**Activity:** The exact lines from the start of the material below through the line holding "Before and after one commit to" are the answer; return those, pictures excluded.

**Given information:**
—————

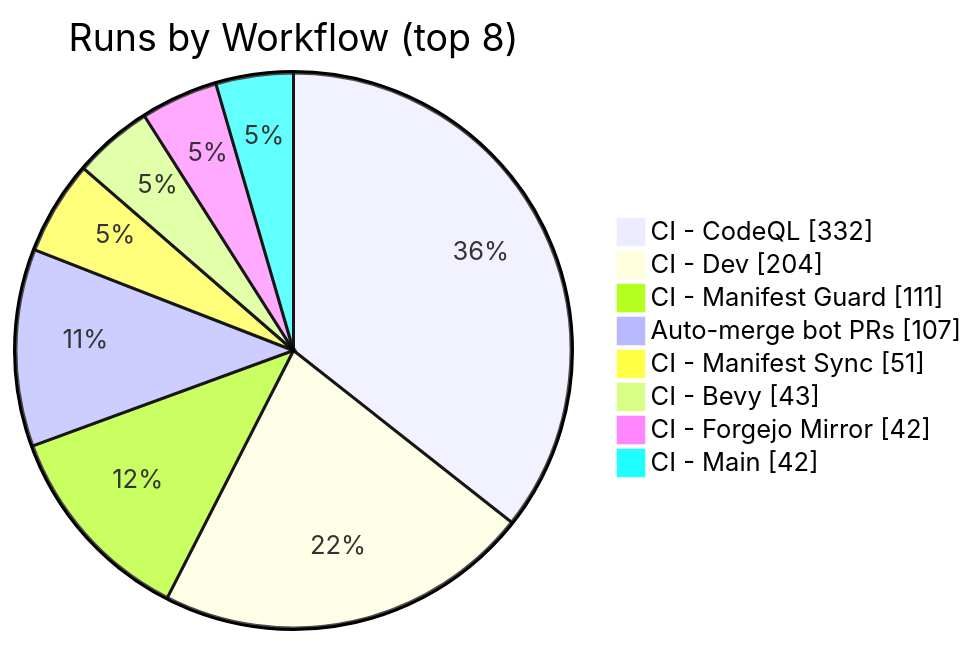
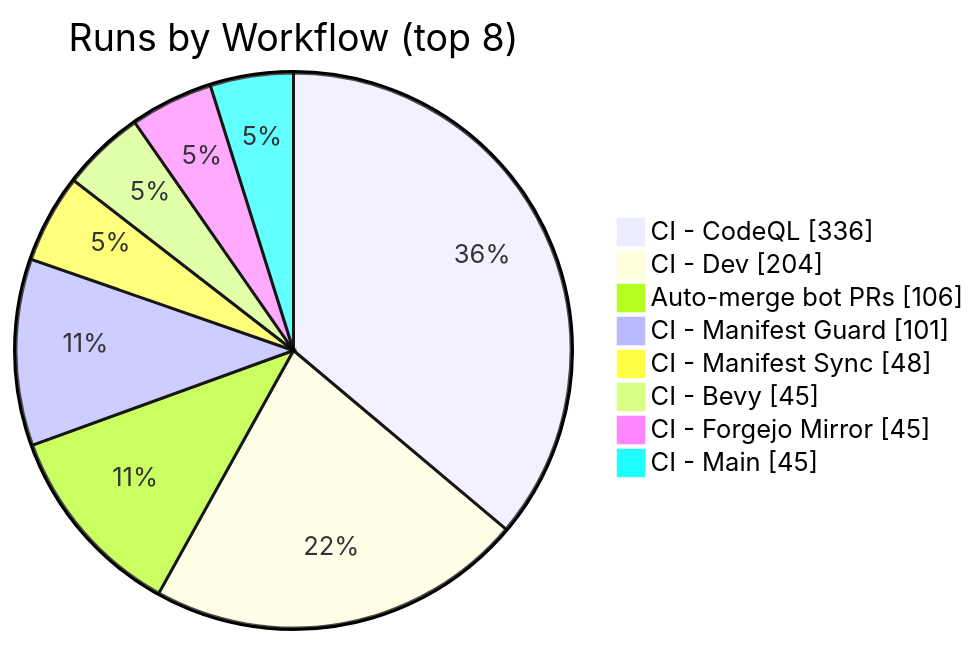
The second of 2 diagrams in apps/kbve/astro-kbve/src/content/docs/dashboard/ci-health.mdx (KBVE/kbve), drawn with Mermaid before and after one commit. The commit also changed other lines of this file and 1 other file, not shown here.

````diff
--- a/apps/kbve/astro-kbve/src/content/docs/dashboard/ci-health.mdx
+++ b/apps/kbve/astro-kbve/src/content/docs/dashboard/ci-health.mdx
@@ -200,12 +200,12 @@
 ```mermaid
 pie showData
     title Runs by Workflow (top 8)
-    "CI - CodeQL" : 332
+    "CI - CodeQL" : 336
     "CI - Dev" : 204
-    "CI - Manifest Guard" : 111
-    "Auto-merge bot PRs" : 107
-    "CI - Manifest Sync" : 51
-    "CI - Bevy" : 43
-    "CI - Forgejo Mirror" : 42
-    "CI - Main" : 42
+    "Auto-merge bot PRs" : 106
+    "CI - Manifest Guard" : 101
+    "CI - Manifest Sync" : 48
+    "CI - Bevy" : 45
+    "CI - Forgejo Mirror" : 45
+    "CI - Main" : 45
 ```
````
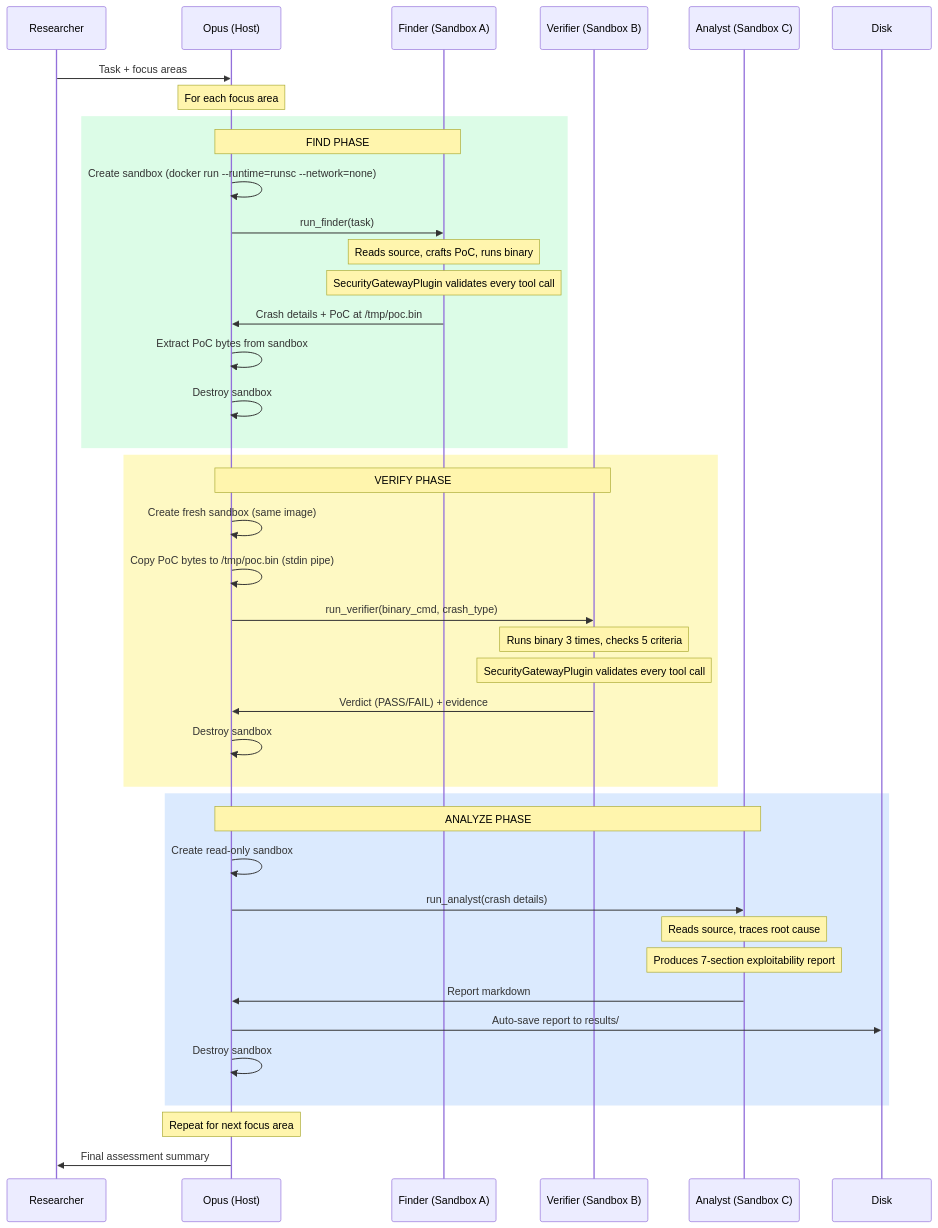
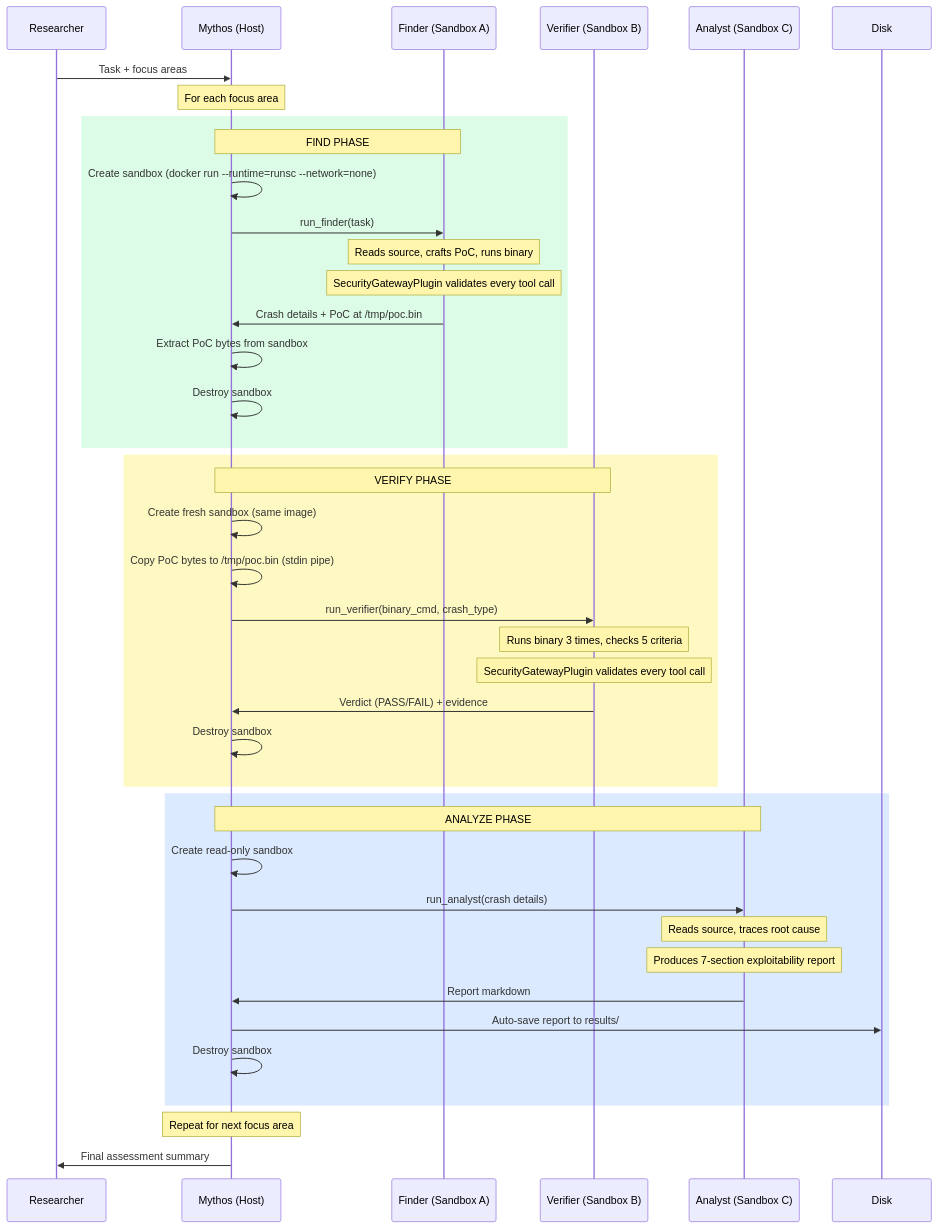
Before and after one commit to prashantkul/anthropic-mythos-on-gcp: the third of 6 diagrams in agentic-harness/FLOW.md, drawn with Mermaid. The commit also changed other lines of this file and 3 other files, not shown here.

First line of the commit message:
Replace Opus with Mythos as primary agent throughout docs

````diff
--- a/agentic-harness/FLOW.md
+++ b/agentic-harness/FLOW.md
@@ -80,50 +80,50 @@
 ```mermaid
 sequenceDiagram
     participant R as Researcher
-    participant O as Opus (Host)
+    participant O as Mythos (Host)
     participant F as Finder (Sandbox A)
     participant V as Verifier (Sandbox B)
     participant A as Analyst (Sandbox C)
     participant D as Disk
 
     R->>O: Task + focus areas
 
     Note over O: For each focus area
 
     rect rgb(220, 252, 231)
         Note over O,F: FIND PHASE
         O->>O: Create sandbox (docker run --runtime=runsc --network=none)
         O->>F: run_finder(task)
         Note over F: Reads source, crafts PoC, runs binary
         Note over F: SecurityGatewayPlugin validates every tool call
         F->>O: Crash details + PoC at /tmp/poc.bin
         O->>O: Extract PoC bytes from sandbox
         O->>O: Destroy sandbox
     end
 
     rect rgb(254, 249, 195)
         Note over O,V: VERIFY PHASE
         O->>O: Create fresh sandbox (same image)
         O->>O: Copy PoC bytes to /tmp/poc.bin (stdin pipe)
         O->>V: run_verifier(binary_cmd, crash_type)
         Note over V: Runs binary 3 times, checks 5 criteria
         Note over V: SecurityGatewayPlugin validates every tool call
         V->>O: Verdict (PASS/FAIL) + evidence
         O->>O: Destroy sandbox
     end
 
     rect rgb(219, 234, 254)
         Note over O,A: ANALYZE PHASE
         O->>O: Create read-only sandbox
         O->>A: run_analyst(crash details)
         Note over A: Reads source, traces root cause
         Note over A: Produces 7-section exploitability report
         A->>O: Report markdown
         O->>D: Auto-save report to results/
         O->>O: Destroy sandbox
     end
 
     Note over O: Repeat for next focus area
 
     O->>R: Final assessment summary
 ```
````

—————

**Solution to this problem:**
The second of 2 diagrams in apps/kbve/astro-kbve/src/content/docs/dashboard/ci-health.mdx (KBVE/kbve), drawn with Mermaid before and after one commit. The commit also changed other lines of this file and 1 other file, not shown here.

````diff
--- a/apps/kbve/astro-kbve/src/content/docs/dashboard/ci-health.mdx
+++ b/apps/kbve/astro-kbve/src/content/docs/dashboard/ci-health.mdx
@@ -200,12 +200,12 @@
 ```mermaid
 pie showData
     title Runs by Workflow (top 8)
-    "CI - CodeQL" : 332
+    "CI - CodeQL" : 336
     "CI - Dev" : 204
-    "CI - Manifest Guard" : 111
-    "Auto-merge bot PRs" : 107
-    "CI - Manifest Sync" : 51
-    "CI - Bevy" : 43
-    "CI - Forgejo Mirror" : 42
-    "CI - Main" : 42
+    "Auto-merge bot PRs" : 106
+    "CI - Manifest Guard" : 101
+    "CI - Manifest Sync" : 48
+    "CI - Bevy" : 45
+    "CI - Forgejo Mirror" : 45
+    "CI - Main" : 45
 ```
````
Before and after one commit to prashantkul/anthropic-mythos-on-gcp: the third of 6 diagrams in agentic-harness/FLOW.md, drawn with Mermaid. The commit also changed other lines of this file and 3 other files, not shown here.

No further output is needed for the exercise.